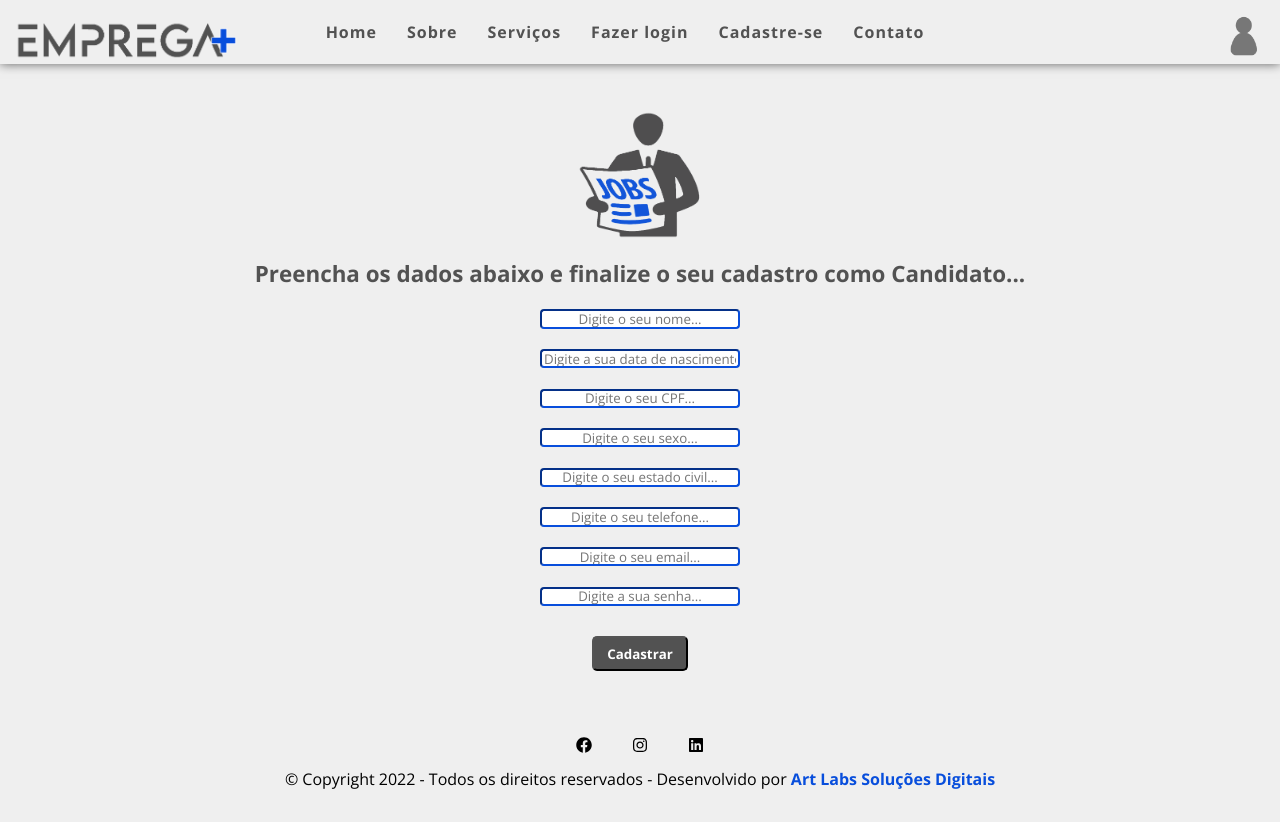
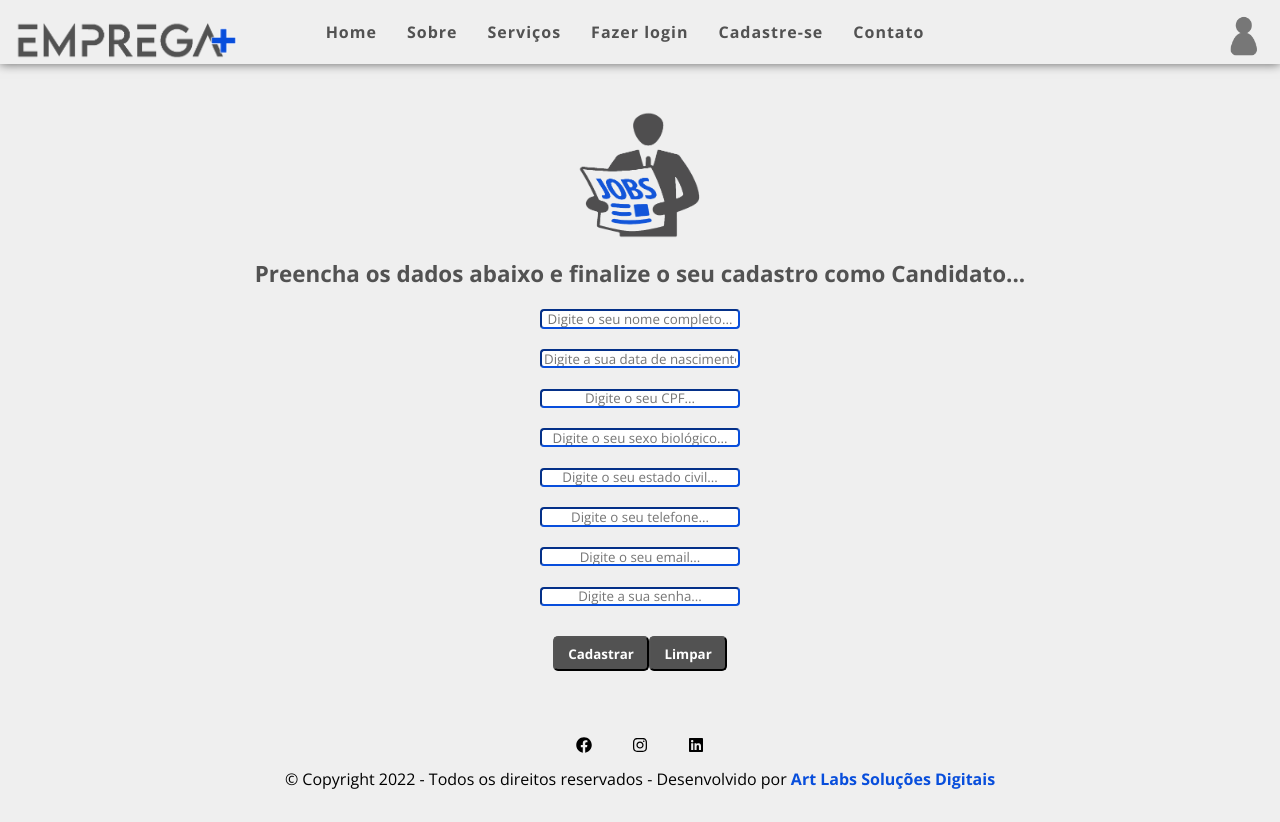
Before and after one commit to EmersonGald1n0/challenge, a React (Create React App) app in the folder sprint04/: page /cadastroCandidato in a window 1280 px wide. Built offline with nearby package versions, Linux system fonts and the light colour scheme.

Commit message:
Add API cadastro candidato, ainda s/ funcionamento

```diff
--- a/sprint04/src/components/pages/cadastroCandidato/CadastroCandidato.jsx
+++ b/sprint04/src/components/pages/cadastroCandidato/CadastroCandidato.jsx
@@ -1,61 +1,178 @@
-import React from 'react'
+import React, { useState } from 'react'
 import styles from './CadastroCandidato.module.css'
 import { Link } from 'react-router-dom'
 import cadcand from '../../../img/cadcand.png'
+import axios from 'axios'
 
 export default function Cadastro() {
+  const [novoCandidato, setNovoCandidato] = useState({
+    CPF: "",
+    nomeUsuario: "",
+    dataNascimento: "",
+    estadoCivil: "",
+    sexo: "",
+    dadosEmail: "",
+    telefone: "",
+    senha: ""
+  })
+
+  const handleInputChange = e => {
+    setNovoCandidato({ ...novoCandidato, [e.target.name]: e.target.value })
+    console.log(novoCandidato)
+  }
+
+  const handleSubmit = e => {
+    e.preventDefault();
+
+    axios({
+      method: 'POST',
+      url: `http://localhost:8080/EmpregaMais/rest/usuario`,
+      headers: {
+        'Content-Type': 'application/json',
+      },
+      data: novoCandidato,
+    });
+    window.location.href = '/perfilCanditado';
+  }
+  const handleInputDate = e => {
+    let data = new Date(e.target.value + 'T00:00:00');
+    data = data.toLocaleDateString('pt-BR');
+    console.log(data);
+    setNovoCandidato({ ...novoCandidato, dataNascimento: data });
+  }
 
   return (
     <div className={styles.cadastro_container}>
+      <div className={styles.img}>
+        <img className={styles.img1} src={cadcand} alt="contato" />
+      </div>
 
-        <div className={styles.img}>
-          <img className={styles.img1} src={cadcand} alt="contato"  />
-        </div>
+      <h3>
+        Preencha os dados abaixo e finalize o seu cadastro como Candidato...
+      </h3>
 
-      <h3>Preencha os dados abaixo e finalize o seu cadastro como Candidato...</h3>
+      <form onSubmit={handleSubmit}>
+        <div>
+          <input
+            onChange={handleInputChange}
+            type="text"
+            id="nomeUsuarioId"
+            name="nomeUsuario"
+            placeholder="Digite o seu nome completo..."
 
-      <form action="/pagina-processa-dados-do-form" method="post">
-
-        <div>
-          <input type="text" id="nome" placeholder='Digite o seu nome...' />
+          />
         </div>
 
         <div>
-          <input type="text" id="nascimento" placeholder='Digite a sua data de nascimento...' />
+          <input
+            onChange={handleInputDate}
+            type="text"
+            id="dataNascimentoId"
+            name="dataNascimento"
+            placeholder="Digite a sua data de nascimento..."
+          />
         </div>
 
         <div>
-          <input type="text" id="cpf" placeholder='Digite o seu CPF...' />
+          <input
+            onChange={handleInputChange}
+            type="text"
+            id="cpfId"
+            name="cpf"
+            placeholder="Digite o seu CPF..."
+
+          />
         </div>
 
         <div>
-          <input type="text" id="sexo" placeholder='Digite o seu sexo...' />
+          {/* <select id="sexoId" name="sexo" onChange={handleInputChange}>
+            <option value="M">Masculino</option>
+            <option value="F">Feminino</option>
+            <option value="O">Outros</option>
+          </select> */}
+          <input
+            onChange={handleInputChange}
+            id="sexoId"
+            name="sexo"
+            type="text"
+            placeholder="Digite o seu sexo biológico..."
+
+          />
+        </div>
+
+        {/* <div>
+          <input type="text" id="civil" placeholder='Digite o seu estado civil...' />
+        </div> */}
+
+        {/* <div>
+          <input type="text" id="telefoneId" name="telefone" placeholder='Digite o seu telefone...' />
+        </div> */}
+
+        <div>
+          {/* <select
+            id="estadoCivilId"
+            name="estadoCivil"
+            onChange={handleInputChange}
+          >
+            <option value="S">Solteiro(a)</option>
+            <option value="C">Casado(a)</option>
+            <option value="D">Divorciado(a)</option>
+            <option value="V">Viúvo(a)</option>
+          </select> */}
+          <input
+            onChange={handleInputChange}
+            id="estadoCivilId"
+            name="estadoCivil"
+            type="text"
+            placeholder="Digite o seu estado civil..."
+
+          />
         </div>
 
         <div>
-          <input type="text" id="civil" placeholder='Digite o seu estado civil...' />
-        </div>
+          <input
+            onChange={handleInputChange}
+            type="text"
+            id="telefoneId"
+            name="telefone"
+            placeholder="Digite o seu telefone..."
 
-
-        <div>
-          <input type="text" id="telefone" placeholder='Digite o seu telefone...' />
+          />
         </div>
 
         <div>
-          <input type="text" id="email" placeholder='Digite o seu email...' />
+          <input
+            onChange={handleInputChange}
+            type="text"
+            id="dadosEmailId"
+            name="dadosEmail"
+            placeholder="Digite o seu email..."
+
+          />
         </div>
 
         <div>
-          <input type="text" id="senha" placeholder='Digite a sua senha...' />
+          <input
+            onChange={handleInputChange}
+            type="password"
+            id="senhaId"
+            name="senha"
+            placeholder="Digite a sua senha..."
+
+          />
         </div>
 
         <div className={styles.button1}>
-          <Link to="/perfilCandidato">
-            <button className={styles.btn} type="submit">Cadastrar</button>
-          </Link>
+          {/* <Link to="/perfilCandidato"> */}
+          <button className={styles.btn} type="submit">
+            Cadastrar
+          </button>
+          <button className={styles.btn} type="reset">
+            Limpar
+          </button>
+          {/* </Link> */}
         </div>
       </form>
     </div>
-
   )
 }
```
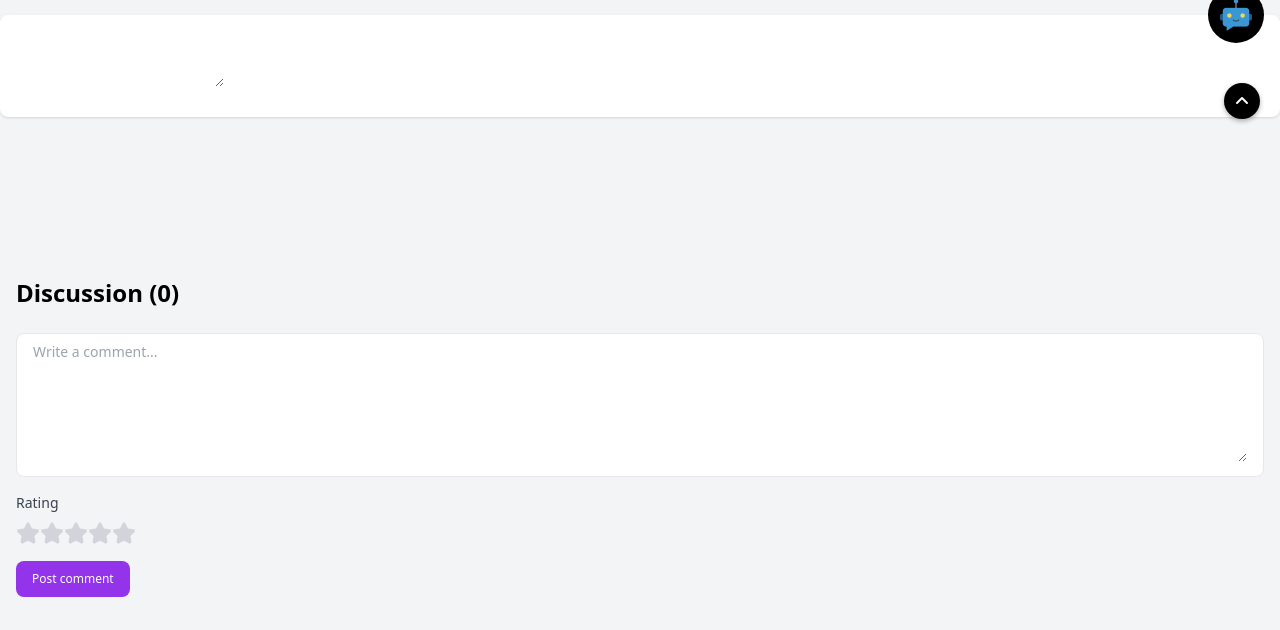
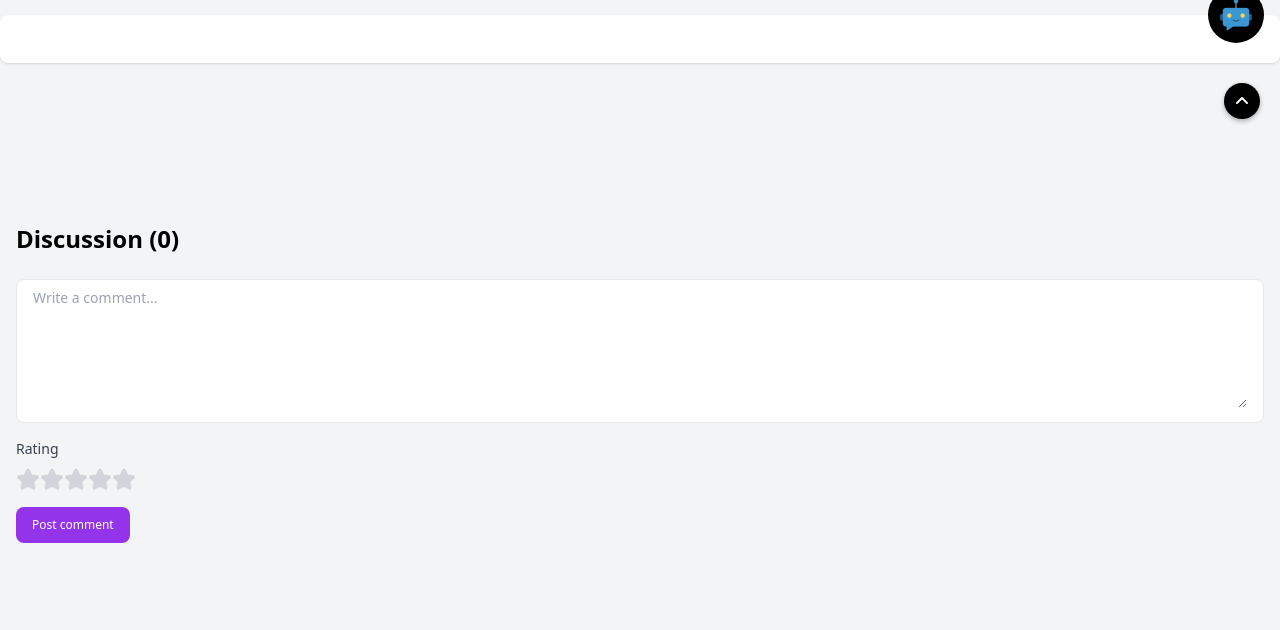
Before and after one commit to 0nah1d/auction-management-system, a Django app: page /auction/2 in a window 1280 px wide. Shown: the part 661-1291 px from the top of the page. Run offline with Django 3.2, Linux system fonts and the light colour scheme; data comes from the database, SQL or seed files in the repository; both versions use the stored data as it was after the commit; data that the repository does not hold is empty; parts of the project's set-up code (start-up, migrations or seed data) failed here and were passed over; some libraries are stand-ins or nearby versions.

Commit message:
update tinymce

```diff
--- a/auctions/static/js/detailsPage/others.js
+++ b/auctions/static/js/detailsPage/others.js
@@ -3,16 +3,18 @@ tinymce.init({
     selector: '#desc',
     menubar: false,
     toolbar: false,
-    plugins: 'code',
+    plugins: 'autoresize',
     readonly: true,
     statusbar: false,
-    content_style: `body { padding: 0; margin: 0; height: auto; }`,
     setup: function (editor) {
         editor.on('init', function () {
-            editor.getContainer().style.border = 'none';
+            const editorContainer = editor.getContainer();
+            editorContainer.style.border = 'none';
+            editorContainer.style.outline = 'none';
         });
-    }
+    },
 });
+
 
 //=====================tinymce=====================
 
--- a/auctions/templates/details.html
+++ b/auctions/templates/details.html
@@ -206,10 +206,11 @@
                 <span class="line-clamp-1 overflow-hidden">{{ list.title }}</span>
             </h3>
             <div class="mt-4">
-                <div class="bg-white shadow rounded-lg p-6">
-                    <textarea id="desc">
-                        {{ list.desc }}
-                    </textarea>
+                <div class="bg-white shadow rounded-lg p-6 relative h-full w-full">
+                    <div id="desc">
+                        {{ list.desc|safe }}
+                    </div>
+                    <div class="absolute top-0 left-0 h-full w-full"></div>
                 </div>
             </div>
         </div>
```
Also changed, not shown: db.sqlite3, 1 other file.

Problem requirements: Give all entries again verbatim, without any images.

Solution:
Before and after one commit to EmersonGald1n0/challenge, a React (Create React App) app in the folder sprint04/: page /cadastroCandidato in a window 1280 px wide. Built offline with nearby package versions, Linux system fonts and the light colour scheme.

Commit message:
Add API cadastro candidato, ainda s/ funcionamento

```diff
--- a/sprint04/src/components/pages/cadastroCandidato/CadastroCandidato.jsx
+++ b/sprint04/src/components/pages/cadastroCandidato/CadastroCandidato.jsx
@@ -1,61 +1,178 @@
-import React from 'react'
+import React, { useState } from 'react'
 import styles from './CadastroCandidato.module.css'
 import { Link } from 'react-router-dom'
 import cadcand from '../../../img/cadcand.png'
+import axios from 'axios'
 
 export default function Cadastro() {
+  const [novoCandidato, setNovoCandidato] = useState({
+    CPF: "",
+    nomeUsuario: "",
+    dataNascimento: "",
+    estadoCivil: "",
+    sexo: "",
+    dadosEmail: "",
+    telefone: "",
+    senha: ""
+  })
+
+  const handleInputChange = e => {
+    setNovoCandidato({ ...novoCandidato, [e.target.name]: e.target.value })
+    console.log(novoCandidato)
+  }
+
+  const handleSubmit = e => {
+    e.preventDefault();
+
+    axios({
+      method: 'POST',
+      url: `http://localhost:8080/EmpregaMais/rest/usuario`,
+      headers: {
+        'Content-Type': 'application/json',
+      },
+      data: novoCandidato,
+    });
+    window.location.href = '/perfilCanditado';
+  }
+  const handleInputDate = e => {
+    let data = new Date(e.target.value + 'T00:00:00');
+    data = data.toLocaleDateString('pt-BR');
+    console.log(data);
+    setNovoCandidato({ ...novoCandidato, dataNascimento: data });
+  }
 
   return (
     <div className={styles.cadastro_container}>
+      <div className={styles.img}>
+        <img className={styles.img1} src={cadcand} alt="contato" />
+      </div>
 
-        <div className={styles.img}>
-          <img className={styles.img1} src={cadcand} alt="contato"  />
-        </div>
+      <h3>
+        Preencha os dados abaixo e finalize o seu cadastro como Candidato...
+      </h3>
 
-      <h3>Preencha os dados abaixo e finalize o seu cadastro como Candidato...</h3>
+      <form onSubmit={handleSubmit}>
+        <div>
+          <input
+            onChange={handleInputChange}
+            type="text"
+            id="nomeUsuarioId"
+            name="nomeUsuario"
+            placeholder="Digite o seu nome completo..."
 
-      <form action="/pagina-processa-dados-do-form" method="post">
-
-        <div>
-          <input type="text" id="nome" placeholder='Digite o seu nome...' />
+          />
         </div>
 
         <div>
-          <input type="text" id="nascimento" placeholder='Digite a sua data de nascimento...' />
+          <input
+            onChange={handleInputDate}
+            type="text"
+            id="dataNascimentoId"
+            name="dataNascimento"
+            placeholder="Digite a sua data de nascimento..."
+          />
         </div>
 
         <div>
-          <input type="text" id="cpf" placeholder='Digite o seu CPF...' />
+          <input
+            onChange={handleInputChange}
+            type="text"
+            id="cpfId"
+            name="cpf"
+            placeholder="Digite o seu CPF..."
+
+          />
         </div>
 
         <div>
-          <input type="text" id="sexo" placeholder='Digite o seu sexo...' />
+          {/* <select id="sexoId" name="sexo" onChange={handleInputChange}>
+            <option value="M">Masculino</option>
+            <option value="F">Feminino</option>
+            <option value="O">Outros</option>
+          </select> */}
+          <input
+            onChange={handleInputChange}
+            id="sexoId"
+            name="sexo"
+            type="text"
+            placeholder="Digite o seu sexo biológico..."
+
+          />
+        </div>
+
+        {/* <div>
+          <input type="text" id="civil" placeholder='Digite o seu estado civil...' />
+        </div> */}
+
+        {/* <div>
+          <input type="text" id="telefoneId" name="telefone" placeholder='Digite o seu telefone...' />
+        </div> */}
+
+        <div>
+          {/* <select
+            id="estadoCivilId"
+            name="estadoCivil"
+            onChange={handleInputChange}
+          >
+            <option value="S">Solteiro(a)</option>
+            <option value="C">Casado(a)</option>
+            <option value="D">Divorciado(a)</option>
+            <option value="V">Viúvo(a)</option>
+          </select> */}
+          <input
+            onChange={handleInputChange}
+            id="estadoCivilId"
+            name="estadoCivil"
+            type="text"
+            placeholder="Digite o seu estado civil..."
+
+          />
         </div>
 
         <div>
-          <input type="text" id="civil" placeholder='Digite o seu estado civil...' />
-        </div>
+          <input
+            onChange={handleInputChange}
+            type="text"
+            id="telefoneId"
+            name="telefone"
+            placeholder="Digite o seu telefone..."
 
-
-        <div>
-          <input type="text" id="telefone" placeholder='Digite o seu telefone...' />
+          />
         </div>
 
         <div>
-          <input type="text" id="email" placeholder='Digite o seu email...' />
+          <input
+            onChange={handleInputChange}
+            type="text"
+            id="dadosEmailId"
+            name="dadosEmail"
+            placeholder="Digite o seu email..."
+
+          />
         </div>
 
         <div>
-          <input type="text" id="senha" placeholder='Digite a sua senha...' />
+          <input
+            onChange={handleInputChange}
+            type="password"
+            id="senhaId"
+            name="senha"
+            placeholder="Digite a sua senha..."
+
+          />
         </div>
 
         <div className={styles.button1}>
-          <Link to="/perfilCandidato">
-            <button className={styles.btn} type="submit">Cadastrar</button>
-          </Link>
+          {/* <Link to="/perfilCandidato"> */}
+          <button className={styles.btn} type="submit">
+            Cadastrar
+          </button>
+          <button className={styles.btn} type="reset">
+            Limpar
+          </button>
+          {/* </Link> */}
         </div>
       </form>
     </div>
-
   )
 }
```
Before and after one commit to 0nah1d/auction-management-system, a Django app: page /auction/2 in a window 1280 px wide. Shown: the part 661-1291 px from the top of the page. Run offline with Django 3.2, Linux system fonts and the light colour scheme; data comes from the database, SQL or seed files in the repository; both versions use the stored data as it was after the commit; data that the repository does not hold is empty; parts of the project's set-up code (start-up, migrations or seed data) failed here and were passed over; some libraries are stand-ins or nearby versions.

Commit message:
update tinymce

```diff
--- a/auctions/static/js/detailsPage/others.js
+++ b/auctions/static/js/detailsPage/others.js
@@ -3,16 +3,18 @@ tinymce.init({
     selector: '#desc',
     menubar: false,
     toolbar: false,
-    plugins: 'code',
+    plugins: 'autoresize',
     readonly: true,
     statusbar: false,
-    content_style: `body { padding: 0; margin: 0; height: auto; }`,
     setup: function (editor) {
         editor.on('init', function () {
-            editor.getContainer().style.border = 'none';
+            const editorContainer = editor.getContainer();
+            editorContainer.style.border = 'none';
+            editorContainer.style.outline = 'none';
         });
-    }
+    },
 });
+
 
 //=====================tinymce=====================
 
--- a/auctions/templates/details.html
+++ b/auctions/templates/details.html
@@ -206,10 +206,11 @@
                 <span class="line-clamp-1 overflow-hidden">{{ list.title }}</span>
             </h3>
             <div class="mt-4">
-                <div class="bg-white shadow rounded-lg p-6">
-                    <textarea id="desc">
-                        {{ list.desc }}
-                    </textarea>
+                <div class="bg-white shadow rounded-lg p-6 relative h-full w-full">
+                    <div id="desc">
+                        {{ list.desc|safe }}
+                    </div>
+                    <div class="absolute top-0 left-0 h-full w-full"></div>
                 </div>
             </div>
         </div>
```
Also changed, not shown: db.sqlite3, 1 other file.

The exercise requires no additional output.